Japan urges older motorists to swap driving licence for noodle discount


Japanese police officials are trying to persuade elderly car drivers to give up their driving licence for discounts on ramen, to tackle the growing number of accidents in the country involving older motorists.

The scheme was launched last week at Aichi prefecture in central Japan. As per the scheme, elderly drivers will be given a 15% discount on ramen noodles across 176 outlets of the Sugakiya restaurant chain, provided they give up their driver’s licence.

The move came after the Japanese Prime Minister, Shinzo Abe, insisted on addressing the sharp rise in road accidents caused by drivers who are approximately 74 or above in age, according to The Guardian.

According to the data published by the national police agency, there has been decline in the overall number of traffic accidents, but the number has gone up from 7.4% to 12.8% involving drivers aged 75 and over.

A similar campaign was carried out in Tokyo, where ‘graduation’ certificates were awarded to the retiring drivers, according to Rocket News 24.

"There has been decline in the overall number of traffic accidents, but the number has gone up from 7.4% to 12.8% involving drivers aged 75 and over."

The certificate holders are reportedly entitled for concessions on bus and taxi fares.

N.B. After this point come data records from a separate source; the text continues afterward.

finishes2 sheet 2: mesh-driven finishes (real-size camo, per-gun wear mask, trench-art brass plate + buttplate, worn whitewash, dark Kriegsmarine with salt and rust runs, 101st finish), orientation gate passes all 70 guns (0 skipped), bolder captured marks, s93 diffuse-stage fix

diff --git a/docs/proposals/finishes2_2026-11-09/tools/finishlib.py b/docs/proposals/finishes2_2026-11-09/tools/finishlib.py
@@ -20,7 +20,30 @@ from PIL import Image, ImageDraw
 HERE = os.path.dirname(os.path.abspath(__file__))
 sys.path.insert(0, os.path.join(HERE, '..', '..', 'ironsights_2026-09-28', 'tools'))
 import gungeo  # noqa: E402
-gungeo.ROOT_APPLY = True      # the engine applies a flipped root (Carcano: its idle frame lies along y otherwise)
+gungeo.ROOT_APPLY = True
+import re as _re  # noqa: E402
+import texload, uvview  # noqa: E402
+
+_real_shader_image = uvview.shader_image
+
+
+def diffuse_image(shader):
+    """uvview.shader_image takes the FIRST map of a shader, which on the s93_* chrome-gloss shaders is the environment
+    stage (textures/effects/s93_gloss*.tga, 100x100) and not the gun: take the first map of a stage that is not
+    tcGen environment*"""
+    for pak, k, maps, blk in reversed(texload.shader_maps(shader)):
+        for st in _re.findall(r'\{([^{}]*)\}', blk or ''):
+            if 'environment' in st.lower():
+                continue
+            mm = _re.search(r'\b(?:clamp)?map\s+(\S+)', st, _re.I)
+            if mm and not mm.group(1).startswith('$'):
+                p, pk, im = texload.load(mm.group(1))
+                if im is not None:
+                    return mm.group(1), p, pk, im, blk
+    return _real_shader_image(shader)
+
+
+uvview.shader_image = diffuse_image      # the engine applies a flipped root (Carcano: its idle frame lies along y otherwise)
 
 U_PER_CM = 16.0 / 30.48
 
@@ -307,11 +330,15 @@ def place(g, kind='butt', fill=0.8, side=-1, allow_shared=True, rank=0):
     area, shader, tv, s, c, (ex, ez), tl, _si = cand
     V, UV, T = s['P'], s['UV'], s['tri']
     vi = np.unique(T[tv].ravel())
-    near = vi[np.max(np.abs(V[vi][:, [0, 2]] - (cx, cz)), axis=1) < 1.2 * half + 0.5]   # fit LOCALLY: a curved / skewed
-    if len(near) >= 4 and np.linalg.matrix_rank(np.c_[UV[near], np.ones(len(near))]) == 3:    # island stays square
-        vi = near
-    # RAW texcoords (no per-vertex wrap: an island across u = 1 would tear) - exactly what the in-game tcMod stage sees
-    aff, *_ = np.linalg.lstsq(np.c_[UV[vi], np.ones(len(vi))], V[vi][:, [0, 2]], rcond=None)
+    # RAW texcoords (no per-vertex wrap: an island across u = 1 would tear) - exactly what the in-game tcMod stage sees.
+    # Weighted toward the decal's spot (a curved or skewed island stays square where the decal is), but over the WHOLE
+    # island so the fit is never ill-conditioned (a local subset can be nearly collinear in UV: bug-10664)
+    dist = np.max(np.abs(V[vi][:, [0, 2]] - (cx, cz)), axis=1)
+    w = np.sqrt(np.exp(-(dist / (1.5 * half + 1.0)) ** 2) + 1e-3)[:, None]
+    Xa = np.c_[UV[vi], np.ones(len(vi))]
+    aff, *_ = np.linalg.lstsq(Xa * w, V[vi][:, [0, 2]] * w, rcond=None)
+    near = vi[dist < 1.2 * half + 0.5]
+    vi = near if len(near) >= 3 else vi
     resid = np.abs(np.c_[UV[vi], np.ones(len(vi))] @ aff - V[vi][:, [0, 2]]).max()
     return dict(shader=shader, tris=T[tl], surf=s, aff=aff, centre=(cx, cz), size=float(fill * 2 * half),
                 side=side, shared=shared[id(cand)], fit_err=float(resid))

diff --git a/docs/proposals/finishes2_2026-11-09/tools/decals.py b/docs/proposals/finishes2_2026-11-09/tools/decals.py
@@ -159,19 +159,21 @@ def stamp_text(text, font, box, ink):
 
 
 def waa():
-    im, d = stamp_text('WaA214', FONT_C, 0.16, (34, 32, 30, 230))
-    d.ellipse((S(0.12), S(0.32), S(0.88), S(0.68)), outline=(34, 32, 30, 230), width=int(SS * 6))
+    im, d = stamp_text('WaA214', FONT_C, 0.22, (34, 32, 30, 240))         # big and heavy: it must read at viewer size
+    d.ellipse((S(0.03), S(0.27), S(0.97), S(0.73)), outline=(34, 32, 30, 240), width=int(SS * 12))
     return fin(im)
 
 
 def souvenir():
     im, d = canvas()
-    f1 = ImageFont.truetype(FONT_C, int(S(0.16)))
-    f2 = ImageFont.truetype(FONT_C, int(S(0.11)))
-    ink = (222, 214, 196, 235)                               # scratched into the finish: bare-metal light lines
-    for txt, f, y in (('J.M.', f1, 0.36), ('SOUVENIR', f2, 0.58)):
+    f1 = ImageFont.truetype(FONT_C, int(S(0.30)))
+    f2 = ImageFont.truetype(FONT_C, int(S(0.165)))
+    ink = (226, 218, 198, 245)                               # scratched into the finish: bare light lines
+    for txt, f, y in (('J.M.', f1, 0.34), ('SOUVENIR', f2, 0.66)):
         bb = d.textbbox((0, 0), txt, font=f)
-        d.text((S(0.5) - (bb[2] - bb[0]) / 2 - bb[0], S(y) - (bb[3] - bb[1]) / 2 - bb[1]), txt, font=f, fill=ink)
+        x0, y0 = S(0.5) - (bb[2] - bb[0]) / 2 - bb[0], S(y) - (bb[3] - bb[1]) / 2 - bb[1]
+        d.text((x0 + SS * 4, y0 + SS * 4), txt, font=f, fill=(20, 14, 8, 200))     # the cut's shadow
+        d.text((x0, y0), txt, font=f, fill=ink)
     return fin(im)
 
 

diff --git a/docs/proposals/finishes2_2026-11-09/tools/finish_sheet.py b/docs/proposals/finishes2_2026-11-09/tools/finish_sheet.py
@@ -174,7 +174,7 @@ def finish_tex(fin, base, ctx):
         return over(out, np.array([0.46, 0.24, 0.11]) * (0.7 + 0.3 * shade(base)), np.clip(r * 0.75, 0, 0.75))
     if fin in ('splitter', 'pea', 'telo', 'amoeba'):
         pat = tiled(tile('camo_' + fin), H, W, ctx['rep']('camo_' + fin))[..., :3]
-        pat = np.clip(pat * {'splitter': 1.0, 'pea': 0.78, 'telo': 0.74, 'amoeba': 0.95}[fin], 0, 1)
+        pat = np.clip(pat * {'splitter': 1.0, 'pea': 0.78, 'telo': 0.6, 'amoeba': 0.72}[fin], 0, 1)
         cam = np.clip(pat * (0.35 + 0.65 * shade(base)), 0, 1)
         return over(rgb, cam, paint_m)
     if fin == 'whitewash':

Since last year, approximately 270,000 people have surrendered their licences, which is still a very small number in proportion of the total number of older motorists.

From March next year, the government plans to refer drivers to a doctor, if they are above 74 years of age and if they are stopped for traffic violations or show signs of memory loss or impaired judgment during regular cognitive ability tests.